Are multi-stage attack scenarios really conceivable?

Zeh: Yes, just to give one example: ethical hackers – experts who uncover weak spots so they can be eliminated – were able to hack a Jeep in 2015 because its infotainment system was not secure. From there the hackers were able to manipulate the gateway and all other controllers, which allowed them to operate the vehicle as if by remote control.

Such attacks have to be prevented in the future. If an interface is hacked, it is important that only that one function is “lost” and not the entire vehicle!

Do you have ideas for how to protect the controllers?

Zeh: Of course, we already have a few ideas, but one cannot just do whatever one pleases. We need international standards so that the infrastructure can communicate securely with the vehicles and the vehicles with each other.

Automotive manufacturers and security experts from the Fraunhofer Institute SIT, for example, are currently developing standards and encryption technologies for vehicles and for the infrastructure.

And if everything is standardised? Why is your competence still needed?

Zeh: If you have ever tried to read a standard, then you know that it is not easy, and that is not only because of the awkward wording. For one thing, one needs a great deal of expertise to be able to understand and apply a standard...

...and you have this expertise?

Zeh: Yes, we have the qualified experts in our team and I myself, for example, worked in IT security at T-Systems. In addition, we have extensive experience with automotive embedded systems from a wide range of areas, such as display systems, infotainment, active chassis control, power train, but also the "security classic" immobilizer.

That answers the one question, but I interrupted you. What does one need besides expertise to understand a standard?

Zeh: Security is only as strong as the weakest link in the chain. To make every single controller secure, it is therefore necessary to understand the communication structure of the vehicle. One also needs good processes for the error-free implementation of security solutions. But the most important thing is to be aware of all potential problems.

Awareness of problems – is that not taken care of by the standard?

Zeh: I’m afraid not. We have been working for years as experts in the field of functional safety. Management and developers almost always underestimate the challenges of functional safety in systems.

It will be similar with respect to security: the developers will think they only have to integrate a few encryptions. But if they do so without proper understanding of the architecture and potential attack scenarios, it can easily happen that they will open back doors and even entire gateways that allow hackers to break the encryption.

Do you believe that F+S is better prepared for this task than other suppliers?

Zeh: Our experience speaks for us. For more than 15 years we have been developing software for the automotive sector and providing consultation services related to quality and processes.

We choose our development engineers on the basis of their ability to work in a disciplined, process-compliant environment.
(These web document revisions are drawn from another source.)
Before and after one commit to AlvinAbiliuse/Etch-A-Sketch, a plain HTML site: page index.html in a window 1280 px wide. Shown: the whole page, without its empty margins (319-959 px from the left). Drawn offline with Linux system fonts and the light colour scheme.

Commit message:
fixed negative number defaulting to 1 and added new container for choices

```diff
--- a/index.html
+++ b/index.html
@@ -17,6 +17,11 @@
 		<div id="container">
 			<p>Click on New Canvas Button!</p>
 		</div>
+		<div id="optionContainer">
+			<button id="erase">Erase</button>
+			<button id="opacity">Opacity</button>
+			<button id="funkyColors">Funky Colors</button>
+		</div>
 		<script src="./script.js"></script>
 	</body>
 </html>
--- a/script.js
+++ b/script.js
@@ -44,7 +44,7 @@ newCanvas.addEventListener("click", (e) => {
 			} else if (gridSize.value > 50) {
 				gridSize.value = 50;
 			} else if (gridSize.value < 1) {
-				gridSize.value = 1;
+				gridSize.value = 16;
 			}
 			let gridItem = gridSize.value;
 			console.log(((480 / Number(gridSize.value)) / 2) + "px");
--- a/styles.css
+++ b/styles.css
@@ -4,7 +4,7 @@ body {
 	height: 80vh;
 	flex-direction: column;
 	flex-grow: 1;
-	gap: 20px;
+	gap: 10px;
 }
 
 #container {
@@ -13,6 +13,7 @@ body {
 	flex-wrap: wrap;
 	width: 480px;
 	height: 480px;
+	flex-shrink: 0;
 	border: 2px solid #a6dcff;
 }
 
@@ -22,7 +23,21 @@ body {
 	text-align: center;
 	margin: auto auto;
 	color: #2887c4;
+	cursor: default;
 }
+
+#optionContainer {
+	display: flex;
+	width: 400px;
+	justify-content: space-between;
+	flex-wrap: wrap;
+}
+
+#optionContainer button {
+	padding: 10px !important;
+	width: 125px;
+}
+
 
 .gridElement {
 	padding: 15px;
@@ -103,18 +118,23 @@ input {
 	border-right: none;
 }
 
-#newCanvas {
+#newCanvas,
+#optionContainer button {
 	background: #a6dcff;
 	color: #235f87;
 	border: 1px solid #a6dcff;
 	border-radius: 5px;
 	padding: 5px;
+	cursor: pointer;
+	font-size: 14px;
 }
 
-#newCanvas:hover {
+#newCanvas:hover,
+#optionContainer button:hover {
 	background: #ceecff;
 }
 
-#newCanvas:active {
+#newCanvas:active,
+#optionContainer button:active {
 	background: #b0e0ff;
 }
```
They are then trained by our experts for the particular processes and encouraged to comply with them. To put it colloquially: our developers learn the processes from the cradle on.

And how do you help your customers specifically?

Zeh: We understand the requirements of security – both with respect to the process technology and implementation. Our consultants and development engineers have the expertise and the necessary awareness of problems for proper implementation of the tasks. That enables us to help our customers to supplement their process descriptions to include the issue of security and also to achieve error-free implementation of these processes.

Doesn't that make your customers dependent on you?

Zeh: We attain customer loyalty thorough quality, not through secrecy. We make our know-how transparent from the beginning – in the product specifications, in the design and test documents and in the process descriptions. If needed, we are also glad to train our customers’ employees. That is another reason why our customers have been working with us for so many years.

Our customers do not become dependent on us. And because we make our expertise available so that others can use it, we can always create free capacities to accept new challenges.

Good luck, then, in making our cars secure for the future!